'A Dangerous Method' Director David Cronenberg Dissects His Unusual Career (Video)
Earlier this month, I had the great privilege of spending about a half-hour in New York with the enigmatic Canadian auteur David Cronenberg.

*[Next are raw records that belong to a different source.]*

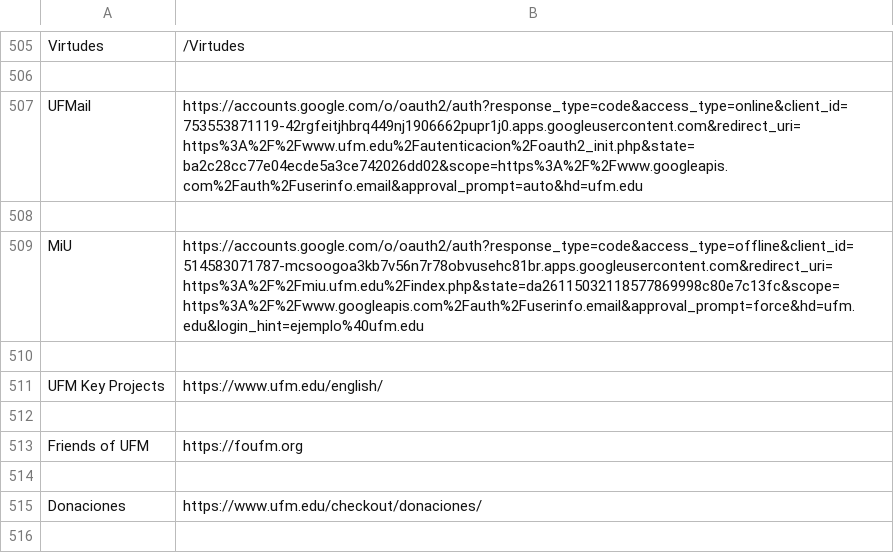
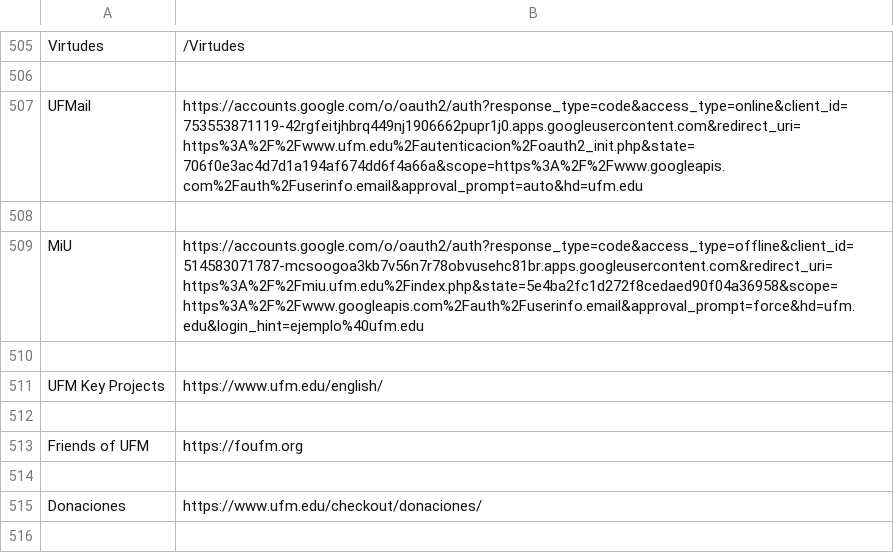
Before and after one commit to dquan101/soup, a CSV file: as.csv, drawn as a sheet; only a part is shown, gaps mark what is left out.

```diff
--- a/as.csv
+++ b/as.csv
@@ -518,5 +518,5 @@ Virtudes,/Virtudes
 
-UFMail,https://accounts.google.com/o/oauth2/auth?response_type=code&access_type=online&client_id=753553871119-42rgfeitjhbrq449nj1906662pupr1j0.apps.googleusercontent.com&redirect_uri=https%3A%2F%2Fwww.ufm.edu%2Fautenticacion%2Foauth2_init.php&state=ba2c28cc77e04ecde5a3ce742026dd02&scope=https%3A%2F%2Fwww.googleapis.com%2Fauth%2Fuserinfo.email&approval_prompt=auto&hd=ufm.edu
+UFMail,https://accounts.google.com/o/oauth2/auth?response_type=code&access_type=online&client_id=753553871119-42rgfeitjhbrq449nj1906662pupr1j0.apps.googleusercontent.com&redirect_uri=https%3A%2F%2Fwww.ufm.edu%2Fautenticacion%2Foauth2_init.php&state=706f0e3ac4d7d1a194af674dd6f4a66a&scope=https%3A%2F%2Fwww.googleapis.com%2Fauth%2Fuserinfo.email&approval_prompt=auto&hd=ufm.edu
 
-MiU,https://accounts.google.com/o/oauth2/auth?response_type=code&access_type=offline&client_id=514583071787-mcsoogoa3kb7v56n7r78obvusehc81br.apps.googleusercontent.com&redirect_uri=https%3A%2F%2Fmiu.ufm.edu%2Findex.php&state=da26115032118577869998c80e7c13fc&scope=https%3A%2F%2Fwww.googleapis.com%2Fauth%2Fuserinfo.email&approval_prompt=force&hd=ufm.edu&login_hint=ejemplo%40ufm.edu
+MiU,https://accounts.google.com/o/oauth2/auth?response_type=code&access_type=offline&client_id=514583071787-mcsoogoa3kb7v56n7r78obvusehc81br.apps.googleusercontent.com&redirect_uri=https%3A%2F%2Fmiu.ufm.edu%2Findex.php&state=5e4ba2fc1d272f8cedaed90f04a36958&scope=https%3A%2F%2Fwww.googleapis.com%2Fauth%2Fuserinfo.email&approval_prompt=force&hd=ufm.edu&login_hint=ejemplo%40ufm.edu
 
```
Also changed, not shown: 3 other files.
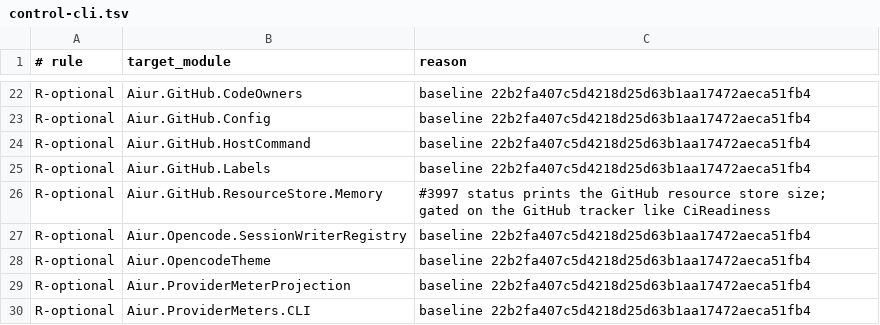
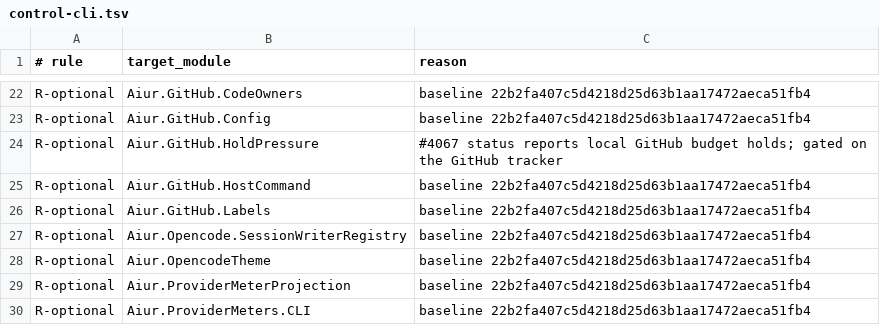
Before and after one commit to Nitjsefnie-OSC/aiur, a TSV file: scripts/components/allowlist/control-cli.tsv, drawn as a sheet; only a part is shown, gaps mark what is left out.

```diff
--- a/scripts/components/allowlist/control-cli.tsv
+++ b/scripts/components/allowlist/control-cli.tsv
@@ -23,5 +23,5 @@ R-optional	Aiur.GitHub.CodeOwners	baseline 22b2fa407c5d4218d25d63b1aa17472aeca51
 R-optional	Aiur.GitHub.Config	baseline 22b2fa407c5d4218d25d63b1aa17472aeca51fb4
+R-optional	Aiur.GitHub.HoldPressure	#4067 status reports local GitHub budget holds; gated on the GitHub tracker
 R-optional	Aiur.GitHub.HostCommand	baseline 22b2fa407c5d4218d25d63b1aa17472aeca51fb4
 R-optional	Aiur.GitHub.Labels	baseline 22b2fa407c5d4218d25d63b1aa17472aeca51fb4
-R-optional	Aiur.GitHub.ResourceStore.Memory	#3997 status prints the GitHub resource store size; gated on the GitHub tracker like CiReadiness
 R-optional	Aiur.Opencode.SessionWriterRegistry	baseline 22b2fa407c5d4218d25d63b1aa17472aeca51fb4
```
Also changed, not shown: scripts/components/allowlist/orchestration.tsv, 19 other files.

The 68-year-old, who is responsible for some of the most eccentric (and often twisted) films of our time -- among them Scanners (1981) The Dead Zone (1983), Videodrome (1983), The Fly (1986), Dead Ringers (1988), Naked Lunch (1991), Crash (1996), eXistenZ (1999), Spider (2002), A History of Violence (2005), and Eastern Promises (2007) -- was in town to attend the New York Film Festival's gala screening of his latest work, A Dangerous Method.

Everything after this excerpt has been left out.